### Task instructions
Every line with "message" in it must be copied from the data.

[Code change snippets]
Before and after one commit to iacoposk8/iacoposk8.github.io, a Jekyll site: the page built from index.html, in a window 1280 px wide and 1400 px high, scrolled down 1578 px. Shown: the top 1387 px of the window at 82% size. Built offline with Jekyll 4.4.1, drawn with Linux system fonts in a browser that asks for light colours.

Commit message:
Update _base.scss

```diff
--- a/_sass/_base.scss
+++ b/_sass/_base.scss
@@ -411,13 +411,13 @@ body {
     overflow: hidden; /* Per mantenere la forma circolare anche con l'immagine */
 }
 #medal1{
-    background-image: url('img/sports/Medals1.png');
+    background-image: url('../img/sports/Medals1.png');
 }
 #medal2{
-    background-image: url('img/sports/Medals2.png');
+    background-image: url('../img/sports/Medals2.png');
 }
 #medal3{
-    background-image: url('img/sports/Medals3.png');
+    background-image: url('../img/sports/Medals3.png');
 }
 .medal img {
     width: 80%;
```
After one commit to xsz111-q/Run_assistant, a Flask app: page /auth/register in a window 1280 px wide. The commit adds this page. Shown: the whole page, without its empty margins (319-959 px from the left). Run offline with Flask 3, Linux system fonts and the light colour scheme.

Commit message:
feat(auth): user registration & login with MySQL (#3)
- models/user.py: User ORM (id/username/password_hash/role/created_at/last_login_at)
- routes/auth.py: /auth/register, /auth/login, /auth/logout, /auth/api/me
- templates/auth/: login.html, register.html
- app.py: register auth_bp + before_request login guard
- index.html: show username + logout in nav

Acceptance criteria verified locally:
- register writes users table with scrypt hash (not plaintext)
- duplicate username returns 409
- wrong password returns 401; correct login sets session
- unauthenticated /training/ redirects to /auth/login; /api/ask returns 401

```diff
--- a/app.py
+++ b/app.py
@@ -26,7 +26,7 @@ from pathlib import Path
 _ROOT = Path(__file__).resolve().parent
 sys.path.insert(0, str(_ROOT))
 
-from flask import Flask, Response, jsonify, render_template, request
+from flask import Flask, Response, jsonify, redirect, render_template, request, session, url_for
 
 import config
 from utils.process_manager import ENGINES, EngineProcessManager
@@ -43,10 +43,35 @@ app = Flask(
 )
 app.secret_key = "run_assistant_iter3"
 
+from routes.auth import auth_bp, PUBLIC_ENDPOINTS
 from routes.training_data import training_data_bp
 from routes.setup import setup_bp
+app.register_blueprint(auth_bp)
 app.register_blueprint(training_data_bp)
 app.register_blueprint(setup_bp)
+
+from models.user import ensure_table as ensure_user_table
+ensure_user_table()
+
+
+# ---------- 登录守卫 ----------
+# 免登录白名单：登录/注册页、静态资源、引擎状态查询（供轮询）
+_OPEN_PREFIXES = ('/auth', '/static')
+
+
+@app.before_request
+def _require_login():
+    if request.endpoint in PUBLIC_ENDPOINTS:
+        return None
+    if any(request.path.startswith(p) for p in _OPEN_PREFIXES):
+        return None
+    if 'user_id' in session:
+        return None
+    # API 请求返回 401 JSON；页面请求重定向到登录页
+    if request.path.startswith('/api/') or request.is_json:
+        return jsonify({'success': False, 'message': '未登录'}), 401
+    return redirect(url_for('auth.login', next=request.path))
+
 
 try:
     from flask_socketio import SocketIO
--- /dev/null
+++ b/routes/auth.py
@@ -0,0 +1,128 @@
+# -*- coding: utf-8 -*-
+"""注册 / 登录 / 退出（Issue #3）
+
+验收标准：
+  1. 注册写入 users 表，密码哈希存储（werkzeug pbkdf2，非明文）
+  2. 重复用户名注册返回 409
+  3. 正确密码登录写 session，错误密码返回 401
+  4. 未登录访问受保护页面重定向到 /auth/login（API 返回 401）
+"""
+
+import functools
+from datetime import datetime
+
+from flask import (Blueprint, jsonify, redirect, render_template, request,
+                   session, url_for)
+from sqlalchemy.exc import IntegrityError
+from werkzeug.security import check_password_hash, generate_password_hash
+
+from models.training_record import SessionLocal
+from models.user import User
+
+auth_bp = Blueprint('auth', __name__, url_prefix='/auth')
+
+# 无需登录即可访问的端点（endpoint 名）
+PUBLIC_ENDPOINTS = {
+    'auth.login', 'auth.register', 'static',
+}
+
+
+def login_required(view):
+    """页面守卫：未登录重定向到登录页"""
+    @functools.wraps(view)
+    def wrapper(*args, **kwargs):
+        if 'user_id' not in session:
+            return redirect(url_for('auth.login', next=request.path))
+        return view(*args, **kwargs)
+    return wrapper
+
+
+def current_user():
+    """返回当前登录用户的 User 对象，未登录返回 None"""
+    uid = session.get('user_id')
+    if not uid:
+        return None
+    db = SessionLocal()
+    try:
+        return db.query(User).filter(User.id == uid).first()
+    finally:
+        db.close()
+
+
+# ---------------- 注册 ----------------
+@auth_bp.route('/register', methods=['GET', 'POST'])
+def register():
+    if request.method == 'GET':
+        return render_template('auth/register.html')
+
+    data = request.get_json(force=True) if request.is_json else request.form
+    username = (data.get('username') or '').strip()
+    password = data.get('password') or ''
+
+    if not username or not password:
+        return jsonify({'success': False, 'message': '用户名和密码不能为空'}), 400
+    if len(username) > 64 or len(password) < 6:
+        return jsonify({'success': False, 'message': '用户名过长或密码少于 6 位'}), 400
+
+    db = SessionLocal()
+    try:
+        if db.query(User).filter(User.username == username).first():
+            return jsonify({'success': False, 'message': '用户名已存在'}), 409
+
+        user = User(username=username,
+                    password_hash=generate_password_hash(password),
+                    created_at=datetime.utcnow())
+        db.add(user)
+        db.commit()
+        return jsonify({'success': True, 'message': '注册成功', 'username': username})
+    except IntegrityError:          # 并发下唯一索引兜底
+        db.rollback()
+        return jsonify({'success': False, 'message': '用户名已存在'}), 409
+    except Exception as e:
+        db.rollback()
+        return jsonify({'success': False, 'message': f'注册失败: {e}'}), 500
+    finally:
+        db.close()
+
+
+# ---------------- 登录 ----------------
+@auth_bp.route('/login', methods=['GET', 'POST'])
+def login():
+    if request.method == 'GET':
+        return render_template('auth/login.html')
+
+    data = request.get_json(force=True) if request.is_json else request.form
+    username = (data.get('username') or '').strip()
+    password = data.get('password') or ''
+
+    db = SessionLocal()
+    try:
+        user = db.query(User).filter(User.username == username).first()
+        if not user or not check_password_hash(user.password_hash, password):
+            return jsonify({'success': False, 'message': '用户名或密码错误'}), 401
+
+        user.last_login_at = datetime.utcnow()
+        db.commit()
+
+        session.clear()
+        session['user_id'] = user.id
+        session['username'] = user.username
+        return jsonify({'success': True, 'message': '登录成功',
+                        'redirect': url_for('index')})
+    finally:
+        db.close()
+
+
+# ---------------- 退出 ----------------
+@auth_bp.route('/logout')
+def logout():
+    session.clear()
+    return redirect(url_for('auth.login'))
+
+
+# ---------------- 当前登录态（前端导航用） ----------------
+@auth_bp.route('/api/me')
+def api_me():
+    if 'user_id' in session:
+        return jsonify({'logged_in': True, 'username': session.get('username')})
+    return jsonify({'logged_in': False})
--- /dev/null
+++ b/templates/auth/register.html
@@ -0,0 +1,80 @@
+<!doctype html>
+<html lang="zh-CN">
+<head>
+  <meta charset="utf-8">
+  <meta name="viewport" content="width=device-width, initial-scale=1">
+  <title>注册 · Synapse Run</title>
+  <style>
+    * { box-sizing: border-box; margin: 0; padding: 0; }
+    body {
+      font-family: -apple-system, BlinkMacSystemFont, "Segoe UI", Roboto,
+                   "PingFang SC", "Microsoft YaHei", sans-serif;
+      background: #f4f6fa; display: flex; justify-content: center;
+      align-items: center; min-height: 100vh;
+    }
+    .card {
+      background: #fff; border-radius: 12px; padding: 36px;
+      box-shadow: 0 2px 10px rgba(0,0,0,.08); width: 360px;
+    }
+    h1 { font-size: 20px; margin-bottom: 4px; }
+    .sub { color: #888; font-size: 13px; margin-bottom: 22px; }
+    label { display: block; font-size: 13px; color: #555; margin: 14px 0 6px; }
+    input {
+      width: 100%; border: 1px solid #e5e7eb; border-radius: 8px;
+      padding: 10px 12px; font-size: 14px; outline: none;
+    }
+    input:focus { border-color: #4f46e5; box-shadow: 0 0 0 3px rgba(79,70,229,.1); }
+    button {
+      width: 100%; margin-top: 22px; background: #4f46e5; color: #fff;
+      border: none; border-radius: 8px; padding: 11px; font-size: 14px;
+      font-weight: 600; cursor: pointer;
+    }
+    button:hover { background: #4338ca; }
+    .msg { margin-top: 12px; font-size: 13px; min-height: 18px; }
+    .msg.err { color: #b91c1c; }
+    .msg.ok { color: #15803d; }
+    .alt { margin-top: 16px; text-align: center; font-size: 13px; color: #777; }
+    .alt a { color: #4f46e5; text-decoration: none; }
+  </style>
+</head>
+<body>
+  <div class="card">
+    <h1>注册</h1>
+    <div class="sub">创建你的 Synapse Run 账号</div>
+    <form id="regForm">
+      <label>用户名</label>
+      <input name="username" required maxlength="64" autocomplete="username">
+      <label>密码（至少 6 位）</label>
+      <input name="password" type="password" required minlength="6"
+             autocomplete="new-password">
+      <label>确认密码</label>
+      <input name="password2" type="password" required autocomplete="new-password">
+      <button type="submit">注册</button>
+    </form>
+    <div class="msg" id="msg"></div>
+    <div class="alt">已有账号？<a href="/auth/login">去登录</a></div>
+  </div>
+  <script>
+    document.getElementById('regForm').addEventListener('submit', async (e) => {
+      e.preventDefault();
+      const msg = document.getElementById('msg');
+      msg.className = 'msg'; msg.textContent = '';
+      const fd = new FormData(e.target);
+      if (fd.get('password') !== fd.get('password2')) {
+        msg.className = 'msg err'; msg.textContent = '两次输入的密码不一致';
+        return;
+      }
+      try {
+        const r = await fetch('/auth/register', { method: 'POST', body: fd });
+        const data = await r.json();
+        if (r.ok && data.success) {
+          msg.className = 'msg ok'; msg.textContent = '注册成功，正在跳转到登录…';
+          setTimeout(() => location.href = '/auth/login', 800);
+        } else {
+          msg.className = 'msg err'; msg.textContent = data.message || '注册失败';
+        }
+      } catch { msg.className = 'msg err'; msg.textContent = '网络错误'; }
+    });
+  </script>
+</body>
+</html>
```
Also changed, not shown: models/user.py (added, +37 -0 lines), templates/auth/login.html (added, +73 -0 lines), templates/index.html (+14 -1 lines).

### Response to the exercise
Commit message:
Commit message:
+        return jsonify({'success': False, 'message': '未登录'}), 401
+        return jsonify({'success': False, 'message': '用户名和密码不能为空'}), 400
+        return jsonify({'success': False, 'message': '用户名过长或密码少于 6 位'}), 400
+            return jsonify({'success': False, 'message': '用户名已存在'}), 409
+        return jsonify({'success': True, 'message': '注册成功', 'username': username})
+        return jsonify({'success': False, 'message': '用户名已存在'}), 409
+        return jsonify({'success': False, 'message': f'注册失败: {e}'}), 500
+            return jsonify({'success': False, 'message': '用户名或密码错误'}), 401
+        return jsonify({'success': True, 'message': '登录成功',
+          msg.className = 'msg err'; msg.textContent = data.message || '注册失败';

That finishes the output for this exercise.